Richard Turay, a violent and litigious sex offender who sued the state over his civil commitment to the Special Commitment Center, was released unconditionally Monday.
The three-time convicted rapist will be living in Tacoma, King County prosecutor’s spokesman Dan Donohoe said.
Turay, 65, has stage four liver cancer and was given one to four months to live by a state psychologist, according to King County Superior Court documents. The cancer has metastisized in his lungs and abdomen.
SCC staff members noticed Turay’s declining health, Dr. Harry Goldberg wrote June 15, adding that he is moving slower and looks jaundiced, and other residents had to help him with basic activities.
Never miss a local story.
“Based on this new information, I no longer opine that Mr. Turay is likely to reoffend in a sexually violent, predatory manner,” wrote Goldberg, the state psychiatric expert. “Although his risk is not completely non-existent, his ability to carry out a rape like he has in the past has been severely compromised.”

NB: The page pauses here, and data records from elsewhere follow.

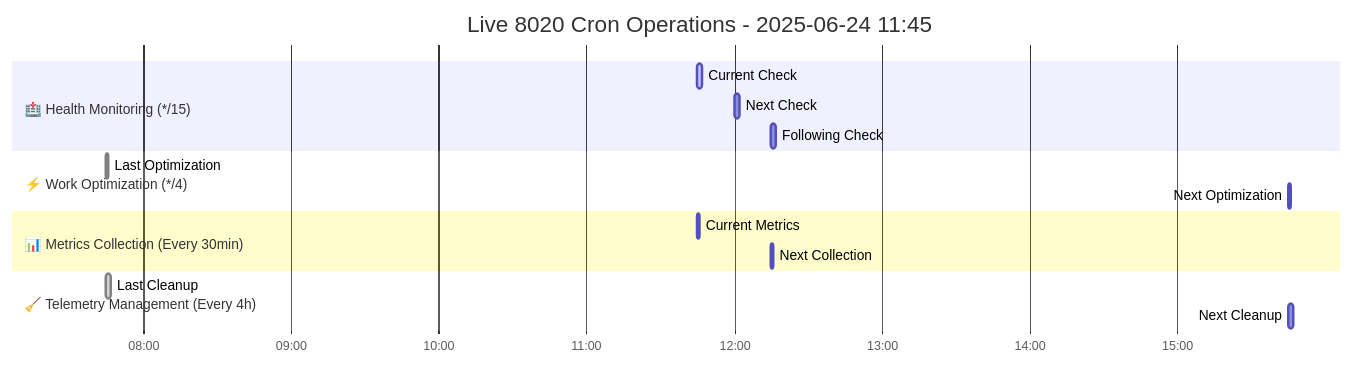
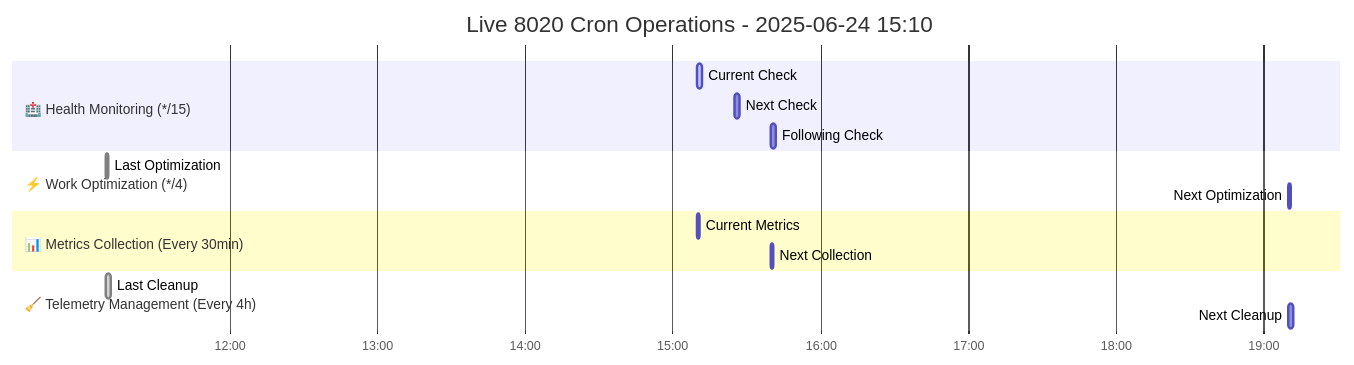
Before and after one commit to seanchatmangpt/swarmsh: the diagram in docs/auto_generated_diagrams/realtime_gantt.md, drawn with Mermaid. The commit also changed other lines of this file and 9 other files, not shown here.

````diff
--- a/docs/auto_generated_diagrams/realtime_gantt.md
+++ b/docs/auto_generated_diagrams/realtime_gantt.md
@@ -5,23 +5,23 @@
 ```mermaid
 gantt
-    title Live 8020 Cron Operations - 2025-06-24 11:45
+    title Live 8020 Cron Operations - 2025-06-24 15:10
     dateFormat  HH:mm
     axisFormat  %H:%M
 
     section 🏥 Health Monitoring (*/15)
-    Current Check         :active, health-now, 11:45, 2m
-    Next Check           :health-next, 12:00, 2m
-    Following Check      :health-after, 12:15, 2m
+    Current Check         :active, health-now, 15:10, 2m
+    Next Check           :health-next, 15:25, 2m
+    Following Check      :health-after, 15:40, 2m
     
     section ⚡ Work Optimization (*/4)
-    Last Optimization    :done, opt-last, 07:45, 1m
-    Next Optimization    :opt-next, 15:45, 1m
+    Last Optimization    :done, opt-last, 11:10, 1m
+    Next Optimization    :opt-next, 19:10, 1m
     
     section 📊 Metrics Collection (Every 30min)
-    Current Metrics      :active, metrics-now, 11:45, 1m
-    Next Collection      :metrics-next, 12:15, 1m
+    Current Metrics      :active, metrics-now, 15:10, 1m
+    Next Collection      :metrics-next, 15:40, 1m
     
     section 🧹 Telemetry Management (Every 4h)
-    Last Cleanup         :done, cleanup-last, 07:45, 2m
-    Next Cleanup         :cleanup-next, 15:45, 2m
+    Last Cleanup         :done, cleanup-last, 11:10, 2m
+    Next Cleanup         :cleanup-next, 19:10, 2m
 ```
````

Turay is required to register as a sex offender.
The former Des Moines resident was first involuntarily committed to the SCC on McNeil Island on Sept. 20, 1991, when the program was in Monroe, according to The News Tribune archives.
He was among the first 12 people committed to the program, which was started under the Community Protection Act of 1990, a law to treat sexually violent predators.
Turay refused treatment at the site and sued, contending his commitment was double jeopardy — that he was being incarcerated again after completing criminal sentences for rape convictions in 1972, 1979 and 1986, and an assault conviction from 1990.
“Each time he was released from prison, he again attacked a woman stranger or acquaintance,” Donohoe told The News Tribune in May 1991.
Turay’s federal lawsuit led a judge to order improvements in the treatment at the SCC in 1994.
It was required to hire competent sex offender therapists, design individual treatment plans and hire an expert in sex offender treatment to supervise treatment staff members.
“They have taken close to four years of my life and have just been warehousing me,” Turay said then. “It will go a long ways. Plus it will show these people who’s actually running the show now. It is a big relief.”
Turay moved with the center to McNeil Island in April 1998, and his lawsuit against his commitment was dismissed by the Washington State Supreme Court on Oct. 21, 1999.
Turay’s lawsuit led the same judge to fine the state $50 per resident per day in May 2000 until it improved treatment conditions. It was found to be in compliance in March 2007 and the fines were forgiven.
His suit ended in October 2009, when the Ninth U.S. Circuit Court of Appeals rejected his appeal.
Turay also refused to submit to mandatory DNA testing in 2012 until the state went to court to compel him.